2 tsp sugar

Preheat the oven to 500F with your baking stone on the oven rack.
Combine yeast and water and stir to dissolve.
Combine flours, salt and sugar in the bowl of a food processor and pulse to blend. With the motor running, stream in water/yeast mixture. Continue to process for 1-2 minutes, until dough becomes smooth and satiny. Add an extra tablespoon of flour if the dough becomes too sticky (see photos).
Divide dough into two and shape each piece into a tight ball. Place on a lightly floured surface and cover with lightly oiled plastic wrap or a clean dish towel. Let rise for 1 hour, or until doubled in size.
Working with one ball of dough at a time, place on a lightly floured surface.

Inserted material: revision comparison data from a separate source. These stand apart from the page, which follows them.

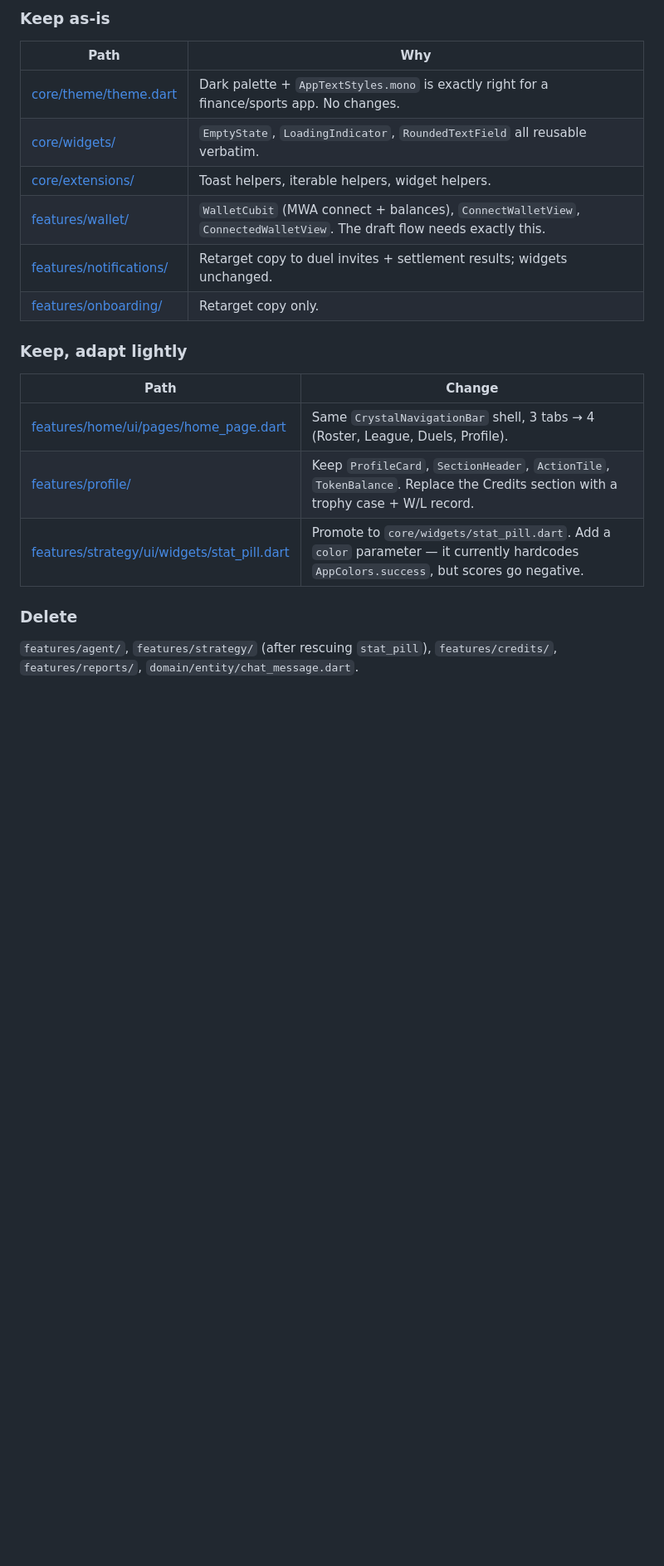
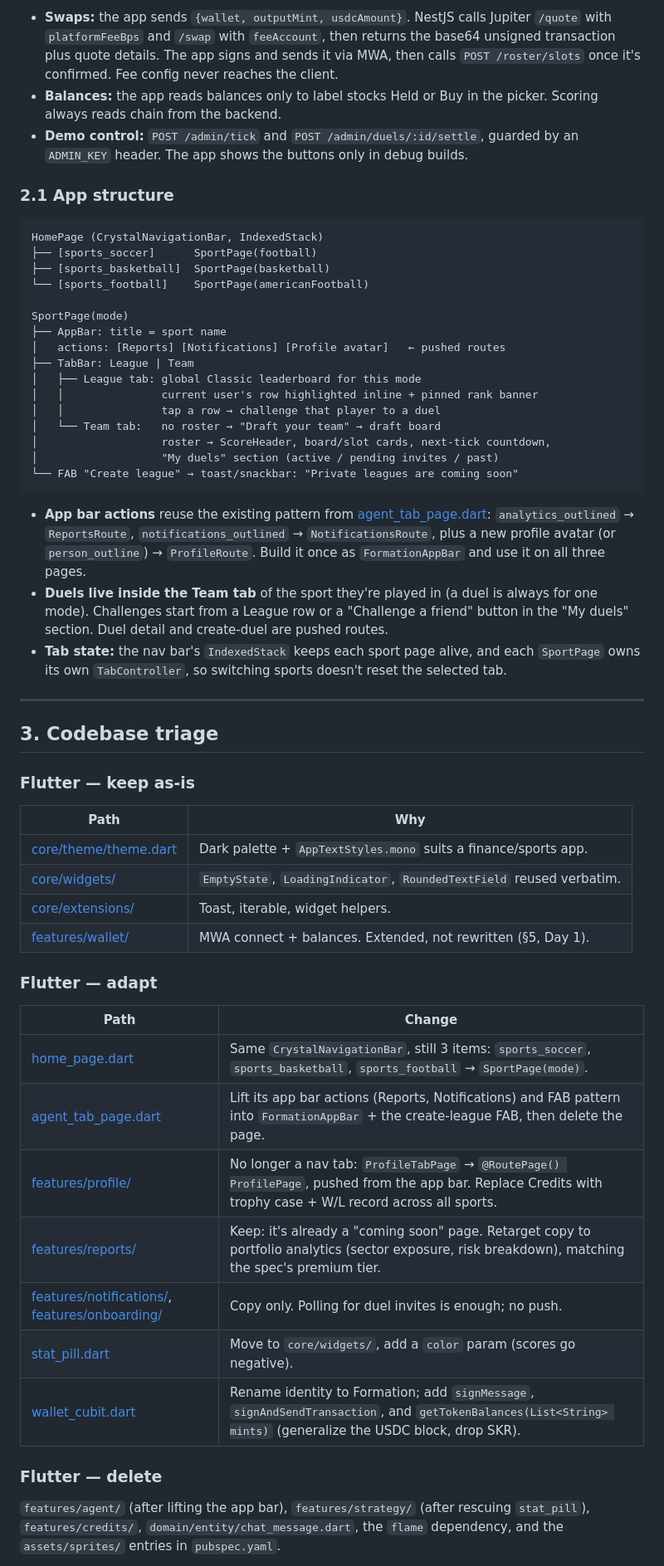
Before and after one commit to ANTONINEUTRON/formation, a Markdown page: docs/formation-ui-plan.md, the part around one of its changes. Shown at 83% size. Rendered like a GitHub page; blank space fills up the shorter version.

Commit message:
update plan

````diff
--- a/docs/formation-ui-plan.md
+++ b/docs/formation-ui-plan.md
@@ -32,25 +43,72 @@ Taking stock before deleting anything.
 
-### Keep as-is
+- **Swaps:** the app sends `{wallet, outputMint, usdcAmount}`. NestJS calls Jupiter `/quote` with
+  `platformFeeBps` and `/swap` with `feeAccount`, then returns the base64 unsigned transaction plus quote
+  details. The app signs and sends it via MWA, then calls `POST /roster/slots` once it's confirmed. Fee
+  config never reaches the client.
+- **Balances:** the app reads balances only to label stocks Held or Buy in the picker. Scoring always
+  reads chain from the backend.
+- **Demo control:** `POST /admin/tick` and `POST /admin/duels/:id/settle`, guarded by an
+  `ADMIN_KEY` header. The app shows the buttons only in debug builds.
+
+### 2.1 App structure
+
+```
+HomePage (CrystalNavigationBar, IndexedStack)
+├── [sports_soccer]      SportPage(football)
+├── [sports_basketball]  SportPage(basketball)
+└── [sports_football]    SportPage(americanFootball)
+
+SportPage(mode)
+├── AppBar: title = sport name
+│   actions: [Reports] [Notifications] [Profile avatar]   ← pushed routes
+├── TabBar: League | Team
+│   ├── League tab: global Classic leaderboard for this mode
+│   │               current user's row highlighted inline + pinned rank banner
+│   │               tap a row → challenge that player to a duel
+│   └── Team tab:   no roster → "Draft your team" → draft board
+│                   roster → ScoreHeader, board/slot cards, next-tick countdown,
+│                   "My duels" section (active / pending invites / past)
+└── FAB "Create league" → toast/snackbar: "Private leagues are coming soon"
+```
+
+- **App bar actions** reuse the existing pattern from
+  [agent_tab_page.dart](../app/lib/features/agent/ui/pages/agent_tab_page.dart): `analytics_outlined`
+  → `ReportsRoute`, `notifications_outlined` → `NotificationsRoute`, plus a new profile avatar (or
+  `person_outline`) → `ProfileRoute`. Build it once as `FormationAppBar` and use it on all three pages.
+- **Duels live inside the Team tab** of the sport they're played in (a duel is always for one mode).
+  Challenges start from a League row or a "Challenge a friend" button in the "My duels" section. Duel
+  detail and create-duel are pushed routes.
+- **Tab state:** the nav bar's `IndexedStack` keeps each sport page alive, and each `SportPage` owns
+  its own `TabController`, so switching sports doesn't reset the selected tab.
+
+---
+
+## 3. Codebase triage
+
+### Flutter — keep as-is
 
 | Path | Why |
 |---|---|
-| [core/theme/theme.dart](../app/lib/core/theme/theme.dart) | Dark palette + `AppTextStyles.mono` is exactly right for a finance/sports app. No changes. |
-| [core/widgets/](../app/lib/core/widgets/) | `EmptyState`, `LoadingIndicator`, `RoundedTextField` all reusable verbatim. |
-| [core/extensions/](../app/lib/core/extensions/) | Toast helpers, iterable helpers, widget helpers. |
-| [features/wallet/](../app/lib/features/wallet/) | `WalletCubit` (MWA connect + balances), `ConnectWalletView`, `ConnectedWalletView`. The draft flow needs exactly this. |
-| [features/notifications/](../app/lib/features/notifications/) | Retarget copy to duel invites + settlement results; widgets unchanged. |
-| [features/onboarding/](../app/lib/features/onboarding/) | Retarget copy only. |
+| [core/theme/theme.dart](../app/lib/core/theme/theme.dart) | Dark palette + `AppTextStyles.mono` suits a finance/sports app. |
+| [core/widgets/](../app/lib/core/widgets/) | `EmptyState`, `LoadingIndicator`, `RoundedTextField` reused verbatim. |
+| [core/extensions/](../app/lib/core/extensions/) | Toast, iterable, widget helpers. |
+| [features/wallet/](../app/lib/features/wallet/) | MWA connect + balances. Extended, not rewritten (§5, Day 1). |
 
-### Keep, adapt lightly
+### Flutter — adapt
 
 | Path | Change |
 |---|---|
-| [features/home/ui/pages/home_page.dart](../app/lib/features/home/ui/pages/home_page.dart) | Same `CrystalNavigationBar` shell, 3 tabs → 4 (Roster, League, Duels, Profile). |
-| [features/profile/](../app/lib/features/profile/) | Keep `ProfileCard`, `SectionHeader`, `ActionTile`, `TokenBalance`. Replace the Credits section with a trophy case + W/L record. |
-| [features/strategy/ui/widgets/stat_pill.dart](../app/lib/features/strategy/ui/widgets/stat_pill.dart) | Promote to `core/widgets/stat_pill.dart`. Add a `color` parameter — it currently hardcodes `AppColors.success`, but scores go negative. |
+| [home_page.dart](../app/lib/features/home/ui/pages/home_page.dart) | Same `CrystalNavigationBar`, still 3 items: `sports_soccer`, `sports_basketball`, `sports_football` → `SportPage(mode)`. |
+| [agent_tab_page.dart](../app/lib/features/agent/ui/pages/agent_tab_page.dart) | Lift its app bar actions (Reports, Notifications) and FAB pattern into `FormationAppBar` + the create-league FAB, then delete the page. |
+| [features/profile/](../app/lib/features/profile/) | No longer a nav tab: `ProfileTabPage` → `@RoutePage() ProfilePage`, pushed from the app bar. Replace Credits with trophy case + W/L record across all sports. |
+| [features/reports/](../app/lib/features/reports/) | Keep: it's already a "coming soon" page. Retarget copy to portfolio analytics (sector exposure, risk breakdown), matching the spec's premium tier. |
+| [features/notifications/](../app/lib/features/notifications/), [features/onboarding/](../app/lib/features/onboarding/) | Copy only. Polling for duel invites is enough; no push. |
+| [stat_pill.dart](../app/lib/features/strategy/ui/widgets/stat_pill.dart) | Move to `core/widgets/`, add a `color` param (scores go negative). |
+| [wallet_cubit.dart](../app/lib/features/wallet/ui/cubits/wallet_cubit.dart) | Rename identity to Formation; add `signMessage`, `signAndSendTransaction`, and `getTokenBalances(List<String> mints)` (generalize the USDC block, drop SKR). |
 
-### Delete
+### Flutter — delete
 
-`features/agent/`, `features/strategy/` (after rescuing `stat_pill`), `features/credits/`,
-`features/reports/`, `domain/entity/chat_message.dart`.
+`features/agent/` (after lifting the app bar), `features/strategy/` (after rescuing `stat_pill`),
+`features/credits/`, `domain/entity/chat_message.dart`, the `flame` dependency, and the
+`assets/sprites/` entries in `pubspec.yaml`.
 
````
Also changed, not shown: other parts of docs/formation-ui-plan.md (+181 -272 lines).
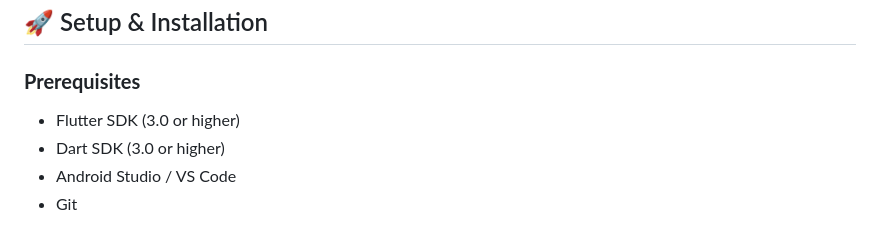
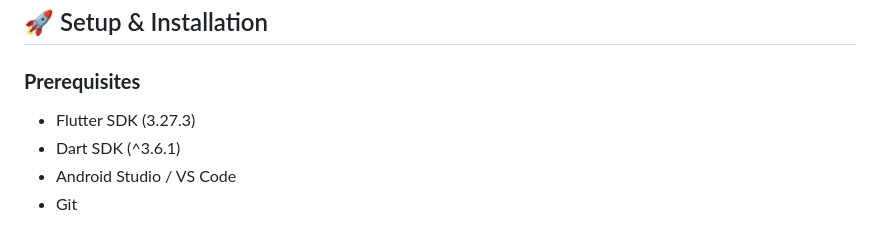
Before and after one commit to ka1395/Weather_app, a Markdown page: README.md, the part around the change printed below. Rendered like a GitHub page.

```diff
--- a/README.md
+++ b/README.md
@@ -114,8 +120,8 @@ HomeScreen → HomeCubit → HomeRepo →
 ## 🚀 Setup & Installation
 
 ### **Prerequisites**
-- Flutter SDK (3.0 or higher)
-- Dart SDK (3.0 or higher)
+- Flutter SDK (3.27.3)
+- Dart SDK (^3.6.1)
 - Android Studio / VS Code
 - Git
 
```
Also changed, not shown: other parts of README.md (+6 -0 lines).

Flatten the dough into an 8-inch disk, then stretch the edges gently until the dough is about 12-inches in diameter, rotating the dough by quarter turns as you work. You can also gently stretch the dough by placing it on the backs of your hands, letting the weight of the dough stretch it out.
Transfer the stretched dough onto a baking sheet that has been covered with cornmeal (you can use a pizza peel, if you have one). Spread it with a small amount of the sauce (see recipe below), toppings of your choice and slide it quickly into the oven.
Bake pizza at 500F for 5-10 minutes, until well browned.
Retrieve pizza with baking sheet or pizza peel.
Serve immediately and repeat process with second piece of dough.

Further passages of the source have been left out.